- **Exercise materials**
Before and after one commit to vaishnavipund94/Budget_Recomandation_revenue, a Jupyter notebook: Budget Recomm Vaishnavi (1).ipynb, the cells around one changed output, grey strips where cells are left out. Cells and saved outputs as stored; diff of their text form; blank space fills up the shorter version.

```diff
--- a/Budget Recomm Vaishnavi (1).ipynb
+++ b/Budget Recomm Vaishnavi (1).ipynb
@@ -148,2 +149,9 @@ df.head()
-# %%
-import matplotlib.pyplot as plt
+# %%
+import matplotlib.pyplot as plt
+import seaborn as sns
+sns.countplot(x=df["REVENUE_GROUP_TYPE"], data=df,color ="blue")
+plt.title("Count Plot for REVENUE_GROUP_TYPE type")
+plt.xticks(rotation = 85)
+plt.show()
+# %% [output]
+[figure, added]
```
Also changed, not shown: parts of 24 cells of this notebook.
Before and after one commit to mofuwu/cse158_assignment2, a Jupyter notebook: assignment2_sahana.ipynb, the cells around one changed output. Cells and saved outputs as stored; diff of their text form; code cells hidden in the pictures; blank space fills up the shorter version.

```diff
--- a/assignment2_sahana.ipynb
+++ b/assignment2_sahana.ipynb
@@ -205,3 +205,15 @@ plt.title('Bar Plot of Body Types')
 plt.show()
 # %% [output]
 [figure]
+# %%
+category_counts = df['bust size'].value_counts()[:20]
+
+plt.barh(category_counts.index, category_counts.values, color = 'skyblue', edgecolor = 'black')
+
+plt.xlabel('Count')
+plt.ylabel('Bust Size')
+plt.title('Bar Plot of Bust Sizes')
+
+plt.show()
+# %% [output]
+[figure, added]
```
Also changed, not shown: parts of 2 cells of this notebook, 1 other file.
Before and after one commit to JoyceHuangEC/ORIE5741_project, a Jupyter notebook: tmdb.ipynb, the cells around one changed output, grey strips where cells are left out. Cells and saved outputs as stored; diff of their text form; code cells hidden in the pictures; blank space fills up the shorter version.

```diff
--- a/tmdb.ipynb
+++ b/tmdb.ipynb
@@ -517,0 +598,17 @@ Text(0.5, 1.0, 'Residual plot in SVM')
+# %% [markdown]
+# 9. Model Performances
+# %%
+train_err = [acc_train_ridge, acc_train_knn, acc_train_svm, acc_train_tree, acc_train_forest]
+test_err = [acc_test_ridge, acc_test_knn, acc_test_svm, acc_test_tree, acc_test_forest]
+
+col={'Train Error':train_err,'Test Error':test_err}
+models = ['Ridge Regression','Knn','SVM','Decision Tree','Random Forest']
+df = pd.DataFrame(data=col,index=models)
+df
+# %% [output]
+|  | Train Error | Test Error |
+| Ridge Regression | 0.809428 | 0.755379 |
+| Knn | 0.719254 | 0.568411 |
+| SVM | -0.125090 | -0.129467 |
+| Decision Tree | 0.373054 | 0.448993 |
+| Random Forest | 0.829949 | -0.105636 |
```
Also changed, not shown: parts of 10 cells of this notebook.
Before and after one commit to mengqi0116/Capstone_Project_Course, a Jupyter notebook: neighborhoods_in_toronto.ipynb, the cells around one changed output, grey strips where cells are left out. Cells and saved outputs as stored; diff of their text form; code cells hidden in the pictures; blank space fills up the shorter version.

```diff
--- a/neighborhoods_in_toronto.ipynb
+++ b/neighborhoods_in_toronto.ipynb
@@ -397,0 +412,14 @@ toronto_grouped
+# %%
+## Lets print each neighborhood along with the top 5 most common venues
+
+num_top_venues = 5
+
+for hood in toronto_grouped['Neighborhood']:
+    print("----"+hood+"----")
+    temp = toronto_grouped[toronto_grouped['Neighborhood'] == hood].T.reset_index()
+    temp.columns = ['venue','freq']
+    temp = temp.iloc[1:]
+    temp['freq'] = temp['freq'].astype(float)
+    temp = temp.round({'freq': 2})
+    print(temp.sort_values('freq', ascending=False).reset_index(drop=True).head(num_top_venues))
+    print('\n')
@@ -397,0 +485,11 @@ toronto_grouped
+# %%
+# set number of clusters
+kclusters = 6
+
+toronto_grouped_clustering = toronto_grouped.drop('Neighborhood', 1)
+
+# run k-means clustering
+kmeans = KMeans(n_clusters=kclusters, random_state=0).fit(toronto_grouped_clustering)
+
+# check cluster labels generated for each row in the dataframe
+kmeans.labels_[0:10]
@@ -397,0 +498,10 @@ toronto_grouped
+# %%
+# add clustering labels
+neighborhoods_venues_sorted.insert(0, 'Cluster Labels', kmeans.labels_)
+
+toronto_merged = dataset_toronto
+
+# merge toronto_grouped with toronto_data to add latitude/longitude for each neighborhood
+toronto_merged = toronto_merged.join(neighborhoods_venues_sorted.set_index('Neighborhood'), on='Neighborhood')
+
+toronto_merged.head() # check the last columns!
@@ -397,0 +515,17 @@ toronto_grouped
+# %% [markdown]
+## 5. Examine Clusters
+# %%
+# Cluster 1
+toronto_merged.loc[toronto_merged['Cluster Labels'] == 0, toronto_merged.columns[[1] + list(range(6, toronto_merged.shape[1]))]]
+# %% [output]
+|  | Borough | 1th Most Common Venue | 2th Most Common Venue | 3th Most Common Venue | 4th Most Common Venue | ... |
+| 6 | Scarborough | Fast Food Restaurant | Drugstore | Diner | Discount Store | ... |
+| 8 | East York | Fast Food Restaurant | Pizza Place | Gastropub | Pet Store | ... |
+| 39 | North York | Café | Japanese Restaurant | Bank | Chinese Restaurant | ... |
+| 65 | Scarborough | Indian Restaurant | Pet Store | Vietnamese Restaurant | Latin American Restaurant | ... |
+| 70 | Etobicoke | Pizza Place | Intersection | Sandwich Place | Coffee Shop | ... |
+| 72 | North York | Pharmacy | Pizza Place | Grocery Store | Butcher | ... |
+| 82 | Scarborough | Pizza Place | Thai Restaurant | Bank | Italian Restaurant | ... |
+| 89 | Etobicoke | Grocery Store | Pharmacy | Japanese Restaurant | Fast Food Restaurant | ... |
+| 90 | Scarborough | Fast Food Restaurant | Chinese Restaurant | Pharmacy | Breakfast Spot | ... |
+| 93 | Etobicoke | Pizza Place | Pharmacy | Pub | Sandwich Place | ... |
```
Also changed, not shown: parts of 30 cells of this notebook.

- **Requirement**
Report the lines above that have the word "Restaurant" in them.

- **Answer below**
+| 6 | Scarborough | Fast Food Restaurant | Drugstore | Diner | Discount Store | ... |
+| 8 | East York | Fast Food Restaurant | Pizza Place | Gastropub | Pet Store | ... |
+| 39 | North York | Café | Japanese Restaurant | Bank | Chinese Restaurant | ... |
+| 65 | Scarborough | Indian Restaurant | Pet Store | Vietnamese Restaurant | Latin American Restaurant | ... |
+| 82 | Scarborough | Pizza Place | Thai Restaurant | Bank | Italian Restaurant | ... |
+| 89 | Etobicoke | Grocery Store | Pharmacy | Japanese Restaurant | Fast Food Restaurant | ... |
+| 90 | Scarborough | Fast Food Restaurant | Chinese Restaurant | Pharmacy | Breakfast Spot | ... |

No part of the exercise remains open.